The other morning, I received an email from one of my readers. It began, “I just read your novel Into The Wilderness and I absolutely loved it as I really connected with it.” This reader explained how she grew up in New York City and was now married to a man from New Zealand, where they’d just spent the last year. They were back in the states with their four children, but she was in a quandary: the New Zealand lifestyle was better, she thought, but her children had better educational opportunities here. She signed off asking me what she should do: “Would love your advice if you have a chance to give it!”
There’s no question that fan mail is fantastic. I’ve been touched and humbled by letters and emails from readers, amazed at their generous response to my novel, and moved by the details they’ve shared about their lives. These letters remind me how intimate the act of reading is. I’m not just talking about those readers who’ve taken my book into bed with them, or read it in the bath (two of my favorite places); the intimacy I’m referring to is closer than that. The act of reading allows the writer’s imagination to infiltrate her reader’s mind, where the story is reconstituted and absorbed according to that reader’s experience and understanding. A good story gets under the reader’s skin.
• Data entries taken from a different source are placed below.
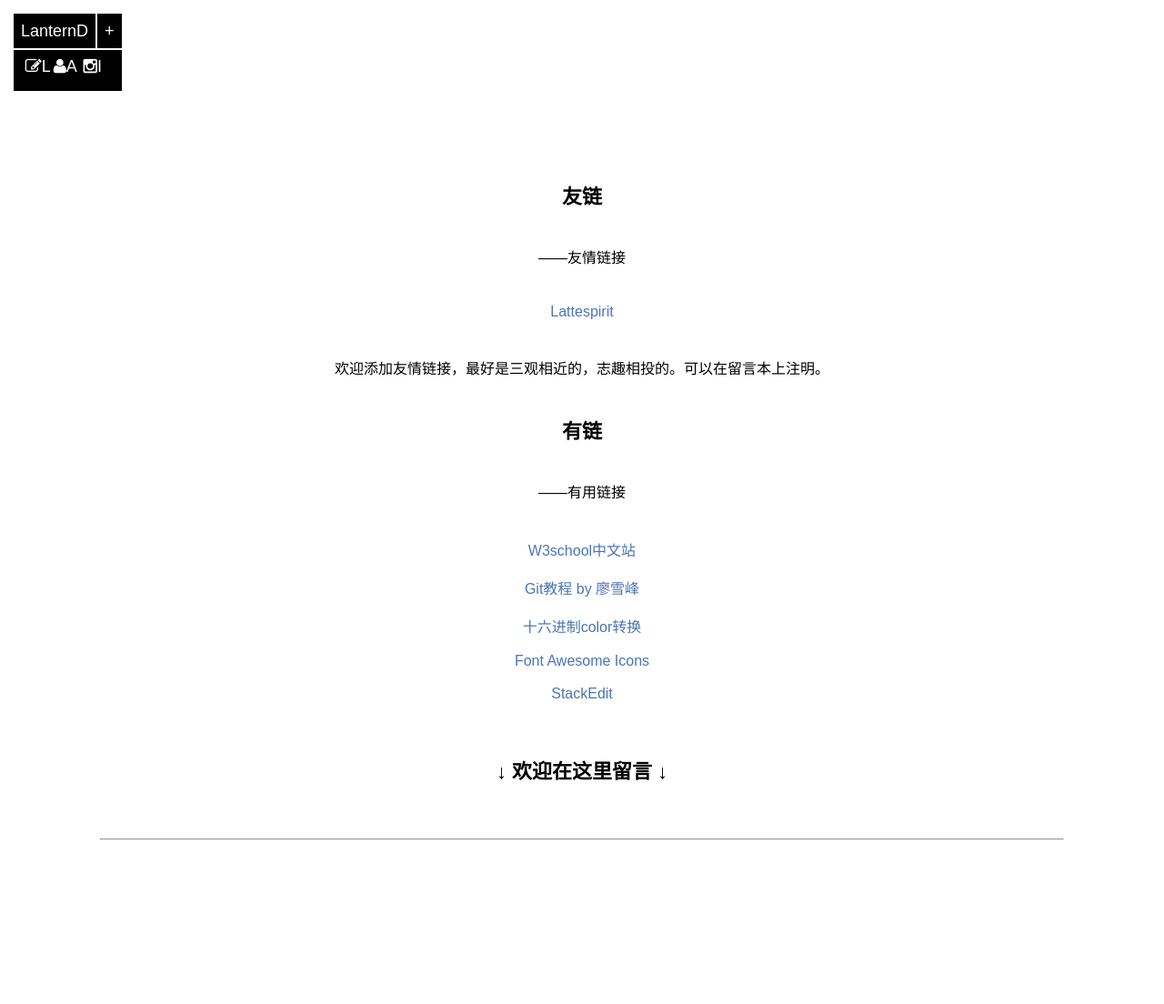
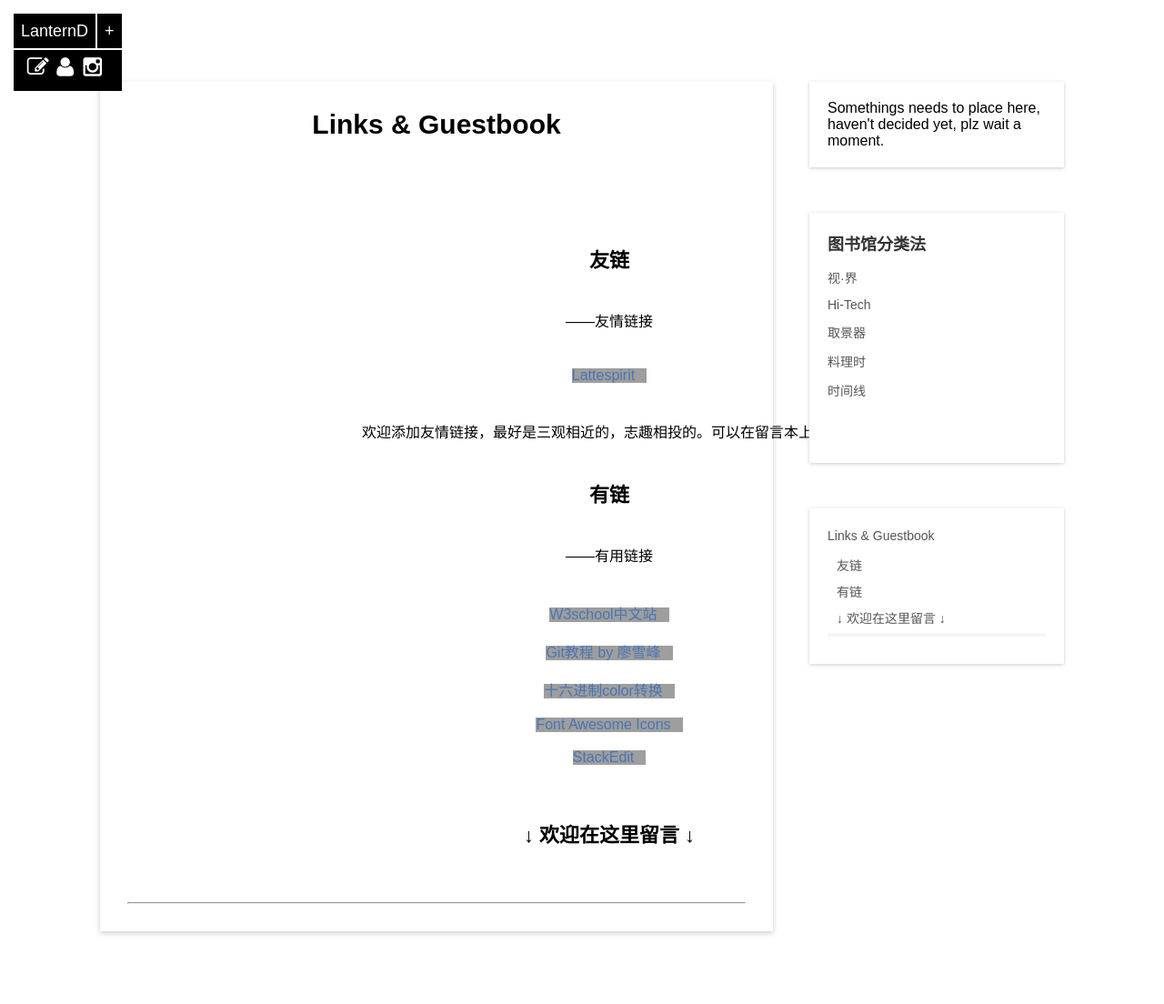
Before and after one commit to LanternD/lanternd.github.io, a Jekyll site: the page built from guestbook/guestbook.html, in a window 1280 px wide. Shown: the whole page at 91% size. Built offline with Jekyll 4.4.1, drawn with Linux system fonts in a browser that asks for light colours; before the commit the page ends 984 px from its top, so only the background shows below that; grey boxes are pictures that could not be loaded.

Commit message:
- home menu and page-layouts

```diff
--- a/_includes/homemenu.html
+++ b/_includes/homemenu.html
@@ -4,9 +4,9 @@
         <a class="home-follow" href="#" title="More of this site">+</a>
     </div>
     <div class="home-contact">
-        <a href="/guestbook" style="margin-left:-5px" title="留言板"><i class="fa fa-pencil-square-o" style="color:#FFFFF"></i>L</a>
-        <a href="/about.html" title="关于我"><i class="fa fa-user" style="color:#FFFFF"></i>A</a>
-        <a href="http://instagram.com/lantern_d/" target="_blank" title="My Instagram"><i class="fa fa-instagram" style="color:#FFFFF"></i>I</a>
+        <a href="/guestbook.html" style="margin-left:-5px" title="留言板"><i class="fa fa-pencil-square-o fa-lg" style="color:#FFFFF"></i></a>
+        <a href="/about.html" title="关于我"><i class="fa fa-user fa-lg" style="color:#FFFFF"></i></a>
+        <a href="http://instagram.com/lantern_d/" target="_blank" title="My Instagram"><i class="fa fa-instagram fa-lg" style="color:#FFFFF"></i></a>
     </div>
 </div>
 
--- a/_layouts/page.html
+++ b/_layouts/page.html
@@ -3,5 +3,27 @@ layout: default
 ---
 
 <div id="content">
-    {{ content }}
+    <div class="entry">
+        <h1 class="entry-title"><a href="{{ page.url }}" title="{{ page.title }}">{{ page.title }}</a></h1>
+
+        {{ content }}
+
+    </div>
+
+    <div class="sidenav">
+        Somethings needs to place here, haven't decided yet, plz wait a moment.
+    </div>
+
+    <div class="sidenav">
+        <h2>图书馆分类法</h2>
+        <ul class="artical-list">
+            <li><a href="/">视·界</a></li>
+            <li><a href="/hi-tech">Hi-Tech</a></li>
+            <li><a href="/viewfinder">取景器</a></li>
+            <li><a href="/cuisine">料理时</a></li>
+            <li><a href="/archive.html">时间线</a></li>
+        </ul>
+    </div>
+
 </div>
+<script src="/js/post.js" type="text/javascript"></script>
--- a/archive.html
+++ b/archive.html
@@ -7,7 +7,6 @@ comments: false
 
 <center><i class="fa fa-archive fa-3x" align:></i></center>
 
-<div id="content">
 {% for post in site.posts  %}
     {% capture this_year %}{{ post.date | date: "%Y" }}{% endcapture %}
     {% capture this_month %}{{ post.date | date: "%m" }}{% endcapture %}
@@ -38,5 +37,3 @@ comments: false
       {% endif %}
     {% endif %}
 {% endfor %}
-
-</div>
--- /dev/null
+++ b/guestbook.html
@@ -0,0 +1,39 @@
+---
+layout: page
+title: Links & Guestbook
+date: 2014-12-16 08:08:08 +0500
+---
+
+<center><i class="fa fa-link fa-3x" align:></i></center>
+
+<br>
+	<h2 id="友链"><center>友链</center></h2>
+
+	<p></p><center>——友情链接</center><p></p>
+
+	<p></p><center><a href="http://www.lattespirit.com">Lattespirit</a></center><p></p>
+
+	<p></p><center>欢迎添加友情链接，最好是三观相近的，志趣相投的。可以在留言本上注明。</center><p></p>
+
+	<h2 id="有链"><center>有链</center></h2>
+
+	<p></p><center>——有用链接</center><p></p>
+
+	<p></p><center><a href="http://www.w3school.com.cn/h.asp">W3school中文站</a> <br>
+	<br>
+	<center><a href="http://www.liaoxuefeng.com/wiki/0013739516305929606dd18361248578c67b8067c8c017b000">Git教程 by 廖雪峰</a> <br>
+	<br>
+	<center><a href="http://www.colorhexa.com/">十六进制color转换</a> <br>
+	<br>
+	<center><a href="http://fortawesome.github.io/Font-Awesome/icons/">Font Awesome Icons</a> <br>
+	<br>
+	<center><a href="https://stackedit.io/editor">StackEdit</a><br>
+	<br>
+	</center></center></center></center></center><p></p>
+
+
+	<p></p><center><h2 id="欢迎在这里留言">↓ 欢迎在这里留言 ↓</h2><h2 id="title"></h2></center><p></p>
+
+	<hr>
+
+    {% include comment.html %}
```
Also changed, not shown: other parts of archive.html (+1 -1 lines), about.html (+6 -9 lines).
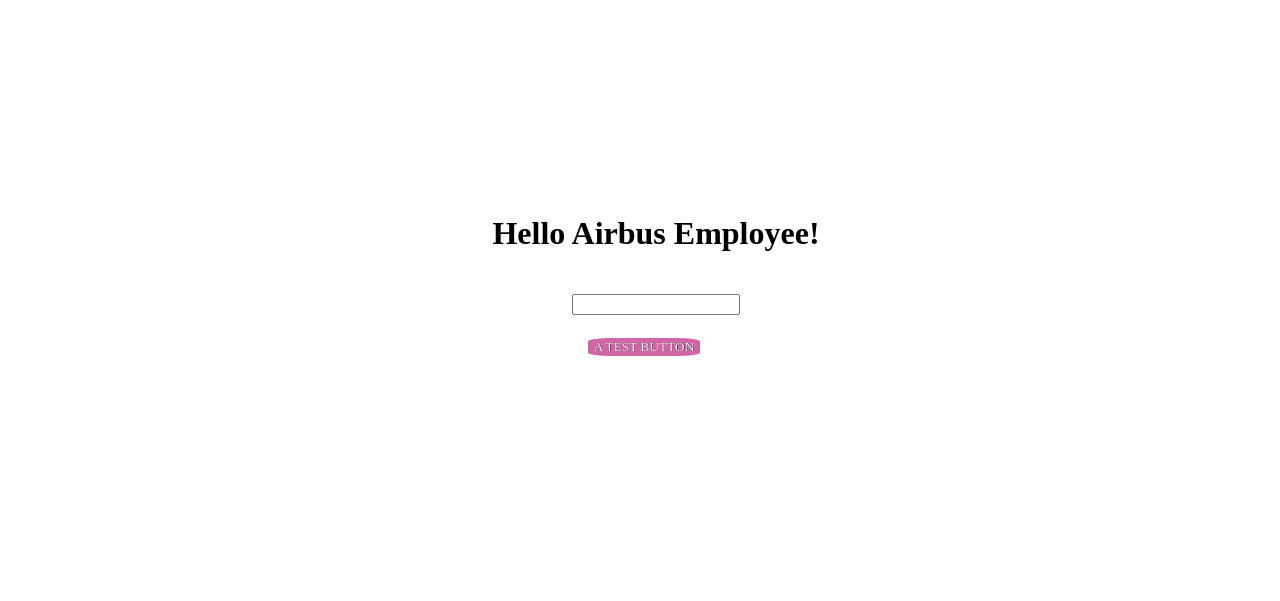
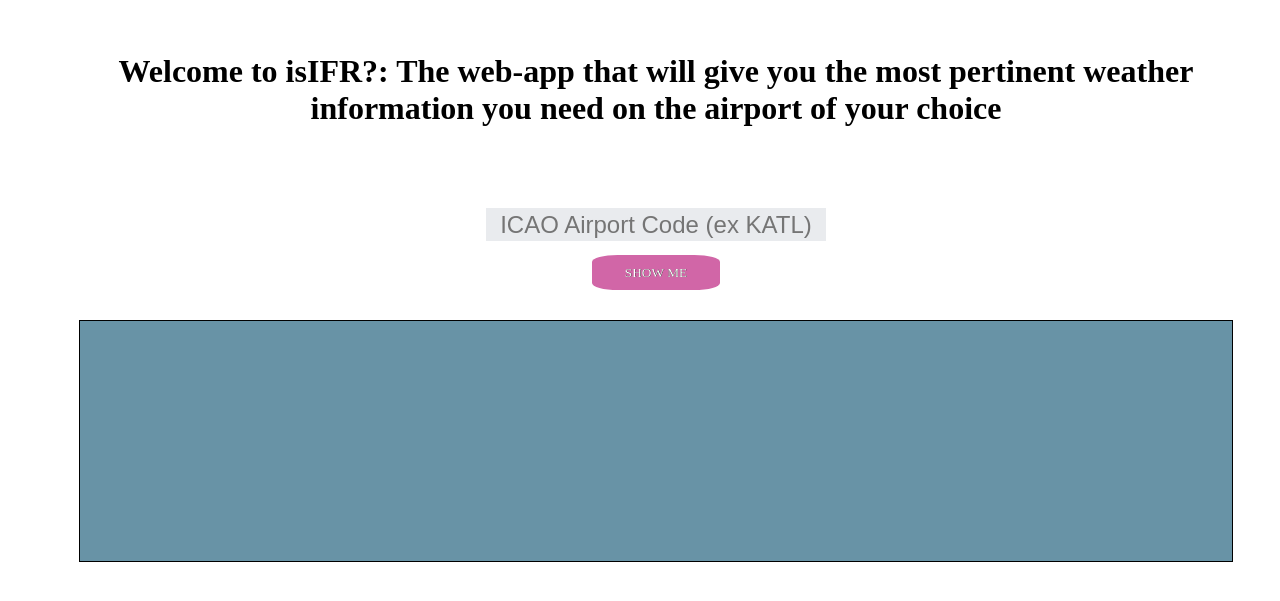
Before and after one commit to stall84/isIFR_v2, a React app: page / in a window 1280 px wide. Shown: the part 111-712 px from the top of the page. Built offline with nearby package versions, Linux system fonts and the light colour scheme; the HTML template or start-up script is replaced by a standard one.

Commit message:
Changed styling of landing page. Sucessfully getting the graphql endpoint through graphiql to return what we want from the rest wrapper

```diff
--- a/package.json
+++ b/package.json
@@ -12,8 +12,10 @@
   "license": "ISC",
   "dependencies": {
     "@material-ui/core": "^4.11.3",
+    "axios": "^0.21.1",
     "ejs": "^3.1.6",
     "express": "^4.17.1",
+    "express-graphql": "^0.12.0",
     "graphql": "^15.5.0",
     "react": "^17.0.1",
     "react-dom": "^17.0.1",
--- a/src/components/pages/components.js
+++ b/src/components/pages/components.js
@@ -17,7 +17,7 @@
     width: 100vw;
 `;
 
-export const FormSection = styled.div`
+export const FormSection = styled.form`
     display: flex;
     flex-direction: column;
     justify-content: center;
@@ -28,7 +28,12 @@
 `;
 
 export const TextInput = styled.input`
-    width: 12em;
+    text-align: center;
+    font-size: 1.5em;
+    width: 14em;
+    height: 2rem;
+    background-color: #E9EBEE;
+    border: .25px black;
 
 `;
 
@@ -41,20 +46,36 @@
 `;
 
 export const Button = styled.button`
-    height: fit-content;
-    width: fit-content;
+    height: 2.2rem;
+    width: 8rem;
     border: 0;
     border-radius: 20%;
     background-color: #D166A7;
     color: #FFF;
-    text-shadow: 0.3px -0.3px black;
+    text-shadow: 0.2px -0.2px black;
     font-family: 'Raleway';
 `;
 
-export const Welcome = styled.h1`
+export const WelcomeDiv = styled.div`
+    width: 90vw;
+    height: 20vh;
+    display: flex;
+    text-align: center;
+`;
+
+export const WelcomeMsg = styled.h1`
     font-family: 'Raleway', open-sans;
 `;
 
+export const DisplayDiv = styled.div`
+    width: 90vw;
+    height: 30vh;
+    background-color: #6893A6;
+    border: 0.5px solid black;
+    display: flex;
+    flex-direction: column;
+
+`;
 
 
 export const Form = (props) => {
@@ -73,14 +94,26 @@
 
     return (
         <React.Fragment>
-            <form onSubmit={submitHandler}>
-                <TextInput onChange={input => inputHandler(input.target.value)} type="text" />
+
+            <FormSection onSubmit={submitHandler}>
+                <TextInput onChange={input => inputHandler(input.target.value)} type="text" placeholder="ICAO Airport Code (ex KATL)"/>
                 <ButtonContainer>
                     <Button type="submit" >
-                        A TEST BUTTON
+                        SHOW ME
                     </Button>
                 </ButtonContainer>
-            </form>
+            </FormSection>
+
         </React.Fragment>
     );
 };
+
+export const Display = (props) => {
+    return (
+        <>
+            <DisplayDiv>
+
+            </DisplayDiv>
+        </>
+    );
+}
--- a/src/components/pages/index.js
+++ b/src/components/pages/index.js
@@ -3,19 +3,22 @@
 import styled from 'styled-components';
 
 import { Container,
-    Welcome,
+    WelcomeDiv,
+    WelcomeMsg,
     FormSection,
-    Form } from './components';
+    Form,
+    Display } from './components';
 
 
 
 const Index = () => {
     return (
         <Container >
-                    <Welcome>Hello Airbus Employee!</Welcome>
-                    <FormSection>
+            <WelcomeDiv>
+                    <WelcomeMsg>Welcome to isIFR?: The web-app that will give you the most pertinent weather information you need on the airport of your choice</WelcomeMsg>
+            </WelcomeDiv>
                         <Form />
-                    </FormSection>
+                        <Display />
         </Container>
     );
 };
--- a/src/static/base.css
+++ /dev/null
@@ -1,5 +0,0 @@
-body {
-  font-family: "Raleway", sans-serif;
-  background-color: #041434;
-  color: #fff;
-}
```
Also changed, not shown: src/graphql/schema.js (+16 -4 lines), src/server.js (+10 -0 lines), src/public/index.js, src/views/pages/index.ejs, 1 other file (tests, documents, lock files or other folders).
Sometimes, what readers write gives me new insight into my story. More often, their letters reveal intimacies about themselves. One of my favorite letters was from a reader who compared herself to Rose, the main character in the book, who’s a feisty 64-year old. “I’m just like Rose,” she wrote. “What I say is what I mean and what you see is what you get.” Then she asked, “So where is my Percy?” referring to the leading man in the novel. When I read this, I laughed out loud. But I also felt the pain and frustration of a woman who wants to be loved just as she is.
Other letters have been filled with reader’s reminiscences of Vermont in the 1960’s, when the story takes place, or of their own stories about negotiating a new and strange location filled with unknown local customs, as Rose does when she moves from New York City. Others have written to me about the music in the book, or the politics, often offering me their memories of 1964, when the story is set.
Fan mail has taught me what an enormous responsibility it is to send a novel into the world, and never more so than this recent letter – which is the first to make a direct appeal for my advice. Of course I wrote back; I even gave her advice – but I didn’t tell her where to live. Instead, I suggested that she involve all members of her family in making this decision, and even engage an outside counselor to help facilitate the process.
My correspondent wrote back, telling me stories about life in New Zealand where, evidently, it’s customary for children to attend school barefoot. And she thanked me, signing off with, “Please, please write more!”
I didn’t earn much money from my first published novel, but I learned a lot about the huge responsibility it is to be a published author. And while I still hope to earn a living writing fiction, letters like this are worth the world.
Deborah Lee Luskin is novelist, essayist and educator. She is a regular commentator for Vermont Public Radio, a Visiting Scholar for the Vermont Humanities Council and the author of the award winning novel, Into The Wilderness. For more information, visit her website at www.deborahleeluskin.com